Microstrip electrical transmission line for microwave-frequency signals on printed circuit board

Microstrip is a type of electrical transmission line which can be fabricated using printed circuit board technology, and is used to convey microwave-frequency signals. It consists of a conducting strip separated from a ground plane by a dielectric layer known as the substrate. Microwave components such as antennas, couplers, filters, power dividers etc. can be formed from microstrip, with the entire device existing as the pattern of metallization on the substrate. Microstrip is thus much less expensive than traditional waveguide technology, as well as being far lighter and more compact. Microstrip was developed by ITT laboratories as a competitor to stripline.

Stub (electronics) short electrical transmission line

In microwave and radio-frequency engineering, a stub or resonant stub is a length of transmission line or waveguide that is connected at one end only. The free end of the stub is either left open-circuit or short-circuited. Neglecting transmission line losses, the input impedance of the stub is purely reactive; either capacitive or inductive, depending on the electrical length of the stub, and on whether it is open or short circuit. Stubs may thus function as capacitors, inductors and resonant circuits at radio frequencies.

The spurline is a type of radio-frequency and microwave distributed element filter with band-stop (notch) characteristics, most commonly used with microstrip transmission lines. Spurlines usually exhibit moderate to narrow-band rejection, at about 10% around the central frequency.

Stripline transverse electromagnetic (TEM) transmission line

Stripline is a transverse electromagnetic (TEM) transmission line medium invented by Robert M. Barrett of the Air Force Cambridge Research Centre in the 1950s. Stripline is the earliest form of planar transmission line.

Power dividers and directional couplers

Power dividers and directional couplers are passive devices used mostly in the field of radio technology. They couple a defined amount of the electromagnetic power in a transmission line to a port enabling the signal to be used in another circuit. An essential feature of directional couplers is that they only couple power flowing in one direction. Power entering the output port is coupled to the isolated port but not to the coupled port.
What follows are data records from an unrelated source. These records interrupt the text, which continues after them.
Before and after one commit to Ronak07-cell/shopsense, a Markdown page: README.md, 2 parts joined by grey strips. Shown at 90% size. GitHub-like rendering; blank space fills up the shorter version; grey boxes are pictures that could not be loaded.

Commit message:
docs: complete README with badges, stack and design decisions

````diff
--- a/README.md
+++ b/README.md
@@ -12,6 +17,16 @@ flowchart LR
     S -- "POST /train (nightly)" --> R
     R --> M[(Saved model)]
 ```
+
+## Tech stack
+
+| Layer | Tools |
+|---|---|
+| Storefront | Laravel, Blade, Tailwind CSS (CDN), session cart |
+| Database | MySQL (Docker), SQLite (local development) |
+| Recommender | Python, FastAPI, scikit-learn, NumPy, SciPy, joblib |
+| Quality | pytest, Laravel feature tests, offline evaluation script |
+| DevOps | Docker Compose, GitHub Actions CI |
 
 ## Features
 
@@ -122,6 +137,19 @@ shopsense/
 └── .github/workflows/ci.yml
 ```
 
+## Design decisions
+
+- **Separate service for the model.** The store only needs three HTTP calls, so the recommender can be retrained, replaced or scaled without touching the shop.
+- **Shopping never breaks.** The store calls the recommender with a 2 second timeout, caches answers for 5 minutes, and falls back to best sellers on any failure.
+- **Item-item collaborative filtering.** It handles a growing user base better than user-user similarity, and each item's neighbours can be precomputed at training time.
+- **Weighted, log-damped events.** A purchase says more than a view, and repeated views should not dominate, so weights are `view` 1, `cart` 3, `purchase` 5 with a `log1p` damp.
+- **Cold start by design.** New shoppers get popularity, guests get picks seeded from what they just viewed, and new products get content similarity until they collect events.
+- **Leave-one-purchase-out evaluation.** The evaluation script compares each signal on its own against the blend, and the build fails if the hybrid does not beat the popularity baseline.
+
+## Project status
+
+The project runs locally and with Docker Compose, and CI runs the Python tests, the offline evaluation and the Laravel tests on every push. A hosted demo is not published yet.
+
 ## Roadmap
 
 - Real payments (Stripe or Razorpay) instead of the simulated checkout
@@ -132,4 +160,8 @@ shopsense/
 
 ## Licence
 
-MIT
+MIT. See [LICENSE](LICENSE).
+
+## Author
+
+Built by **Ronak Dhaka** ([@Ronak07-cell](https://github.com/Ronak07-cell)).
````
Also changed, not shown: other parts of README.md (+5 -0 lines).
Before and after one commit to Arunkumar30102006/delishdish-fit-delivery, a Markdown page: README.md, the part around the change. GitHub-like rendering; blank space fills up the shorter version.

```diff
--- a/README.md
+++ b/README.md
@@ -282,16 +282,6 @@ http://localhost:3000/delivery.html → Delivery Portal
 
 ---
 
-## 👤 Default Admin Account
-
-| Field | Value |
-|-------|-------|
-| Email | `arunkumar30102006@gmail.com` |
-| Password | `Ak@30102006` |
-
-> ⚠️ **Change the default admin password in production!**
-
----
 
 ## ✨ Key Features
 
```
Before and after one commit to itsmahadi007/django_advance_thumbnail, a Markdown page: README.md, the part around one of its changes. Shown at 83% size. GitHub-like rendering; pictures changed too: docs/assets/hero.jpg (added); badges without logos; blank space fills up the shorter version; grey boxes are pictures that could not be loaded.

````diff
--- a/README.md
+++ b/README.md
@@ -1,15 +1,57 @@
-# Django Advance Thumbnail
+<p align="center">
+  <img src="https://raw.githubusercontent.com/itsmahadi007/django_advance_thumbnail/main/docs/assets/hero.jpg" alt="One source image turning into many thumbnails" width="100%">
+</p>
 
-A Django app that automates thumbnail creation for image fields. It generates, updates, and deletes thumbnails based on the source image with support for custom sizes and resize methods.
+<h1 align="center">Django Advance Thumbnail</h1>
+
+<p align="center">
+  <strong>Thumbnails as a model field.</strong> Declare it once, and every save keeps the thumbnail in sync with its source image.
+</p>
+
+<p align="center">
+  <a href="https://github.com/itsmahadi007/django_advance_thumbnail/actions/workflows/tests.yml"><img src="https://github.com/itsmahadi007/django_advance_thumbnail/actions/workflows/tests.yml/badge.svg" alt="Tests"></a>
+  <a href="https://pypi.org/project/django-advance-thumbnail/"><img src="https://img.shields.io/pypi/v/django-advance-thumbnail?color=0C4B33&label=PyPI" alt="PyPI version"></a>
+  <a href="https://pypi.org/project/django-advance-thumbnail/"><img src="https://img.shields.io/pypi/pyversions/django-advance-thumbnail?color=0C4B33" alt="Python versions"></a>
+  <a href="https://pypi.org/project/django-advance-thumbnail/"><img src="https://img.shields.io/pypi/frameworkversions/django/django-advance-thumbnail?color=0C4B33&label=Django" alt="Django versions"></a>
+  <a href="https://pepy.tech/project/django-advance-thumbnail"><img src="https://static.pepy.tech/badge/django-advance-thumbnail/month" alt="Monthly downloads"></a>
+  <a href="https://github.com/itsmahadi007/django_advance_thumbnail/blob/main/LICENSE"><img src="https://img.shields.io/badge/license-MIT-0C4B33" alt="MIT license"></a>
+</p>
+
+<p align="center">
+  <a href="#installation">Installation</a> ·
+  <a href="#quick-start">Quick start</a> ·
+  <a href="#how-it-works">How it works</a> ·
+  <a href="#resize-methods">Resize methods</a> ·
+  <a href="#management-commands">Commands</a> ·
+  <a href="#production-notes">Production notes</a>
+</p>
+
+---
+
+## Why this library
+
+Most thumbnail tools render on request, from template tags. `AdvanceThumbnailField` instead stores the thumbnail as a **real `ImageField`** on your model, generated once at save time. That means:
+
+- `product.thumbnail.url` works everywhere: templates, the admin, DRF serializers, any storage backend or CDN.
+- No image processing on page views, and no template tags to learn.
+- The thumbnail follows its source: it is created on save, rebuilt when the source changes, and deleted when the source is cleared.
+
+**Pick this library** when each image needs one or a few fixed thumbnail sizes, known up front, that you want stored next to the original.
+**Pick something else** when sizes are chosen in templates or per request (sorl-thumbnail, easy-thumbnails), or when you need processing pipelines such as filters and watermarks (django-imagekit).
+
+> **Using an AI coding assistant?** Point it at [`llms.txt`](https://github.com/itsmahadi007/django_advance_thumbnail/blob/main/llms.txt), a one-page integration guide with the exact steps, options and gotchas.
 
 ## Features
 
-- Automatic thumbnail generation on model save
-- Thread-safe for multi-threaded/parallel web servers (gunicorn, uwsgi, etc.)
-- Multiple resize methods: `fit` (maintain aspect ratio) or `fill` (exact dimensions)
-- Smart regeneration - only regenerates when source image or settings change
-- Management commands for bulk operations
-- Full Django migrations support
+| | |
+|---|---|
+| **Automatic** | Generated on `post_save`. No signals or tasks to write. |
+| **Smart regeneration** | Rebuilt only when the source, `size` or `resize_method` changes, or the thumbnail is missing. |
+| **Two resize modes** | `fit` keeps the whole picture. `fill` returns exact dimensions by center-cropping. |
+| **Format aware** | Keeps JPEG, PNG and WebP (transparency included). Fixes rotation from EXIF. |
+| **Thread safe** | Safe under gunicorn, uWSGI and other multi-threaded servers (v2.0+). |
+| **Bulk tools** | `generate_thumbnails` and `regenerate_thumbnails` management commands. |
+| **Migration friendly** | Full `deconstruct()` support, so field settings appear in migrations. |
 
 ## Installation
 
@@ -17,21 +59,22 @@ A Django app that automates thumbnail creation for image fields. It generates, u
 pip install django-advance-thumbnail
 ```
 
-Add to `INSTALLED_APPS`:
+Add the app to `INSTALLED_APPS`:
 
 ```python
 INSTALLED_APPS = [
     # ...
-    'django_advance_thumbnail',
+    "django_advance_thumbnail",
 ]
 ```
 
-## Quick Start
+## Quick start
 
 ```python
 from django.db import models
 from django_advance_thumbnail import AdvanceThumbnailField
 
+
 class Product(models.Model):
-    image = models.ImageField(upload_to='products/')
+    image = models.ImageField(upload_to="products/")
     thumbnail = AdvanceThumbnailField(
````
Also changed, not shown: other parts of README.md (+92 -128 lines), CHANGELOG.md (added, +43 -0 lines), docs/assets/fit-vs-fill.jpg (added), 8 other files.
A directional coupler designed to split power equally between two ports is called a hybrid coupler.

A bias tee is a three-port network used for setting the DC bias point of some electronic components without disturbing other components. The bias tee is a diplexer. The low-frequency port is used to set the bias; the high-frequency port passes the radio-frequency signals but blocks the biasing levels; the combined port connects to the device, which sees both the bias and RF. It is called a tee because the 3 ports are often arranged in the shape of a T.

Distributed element filter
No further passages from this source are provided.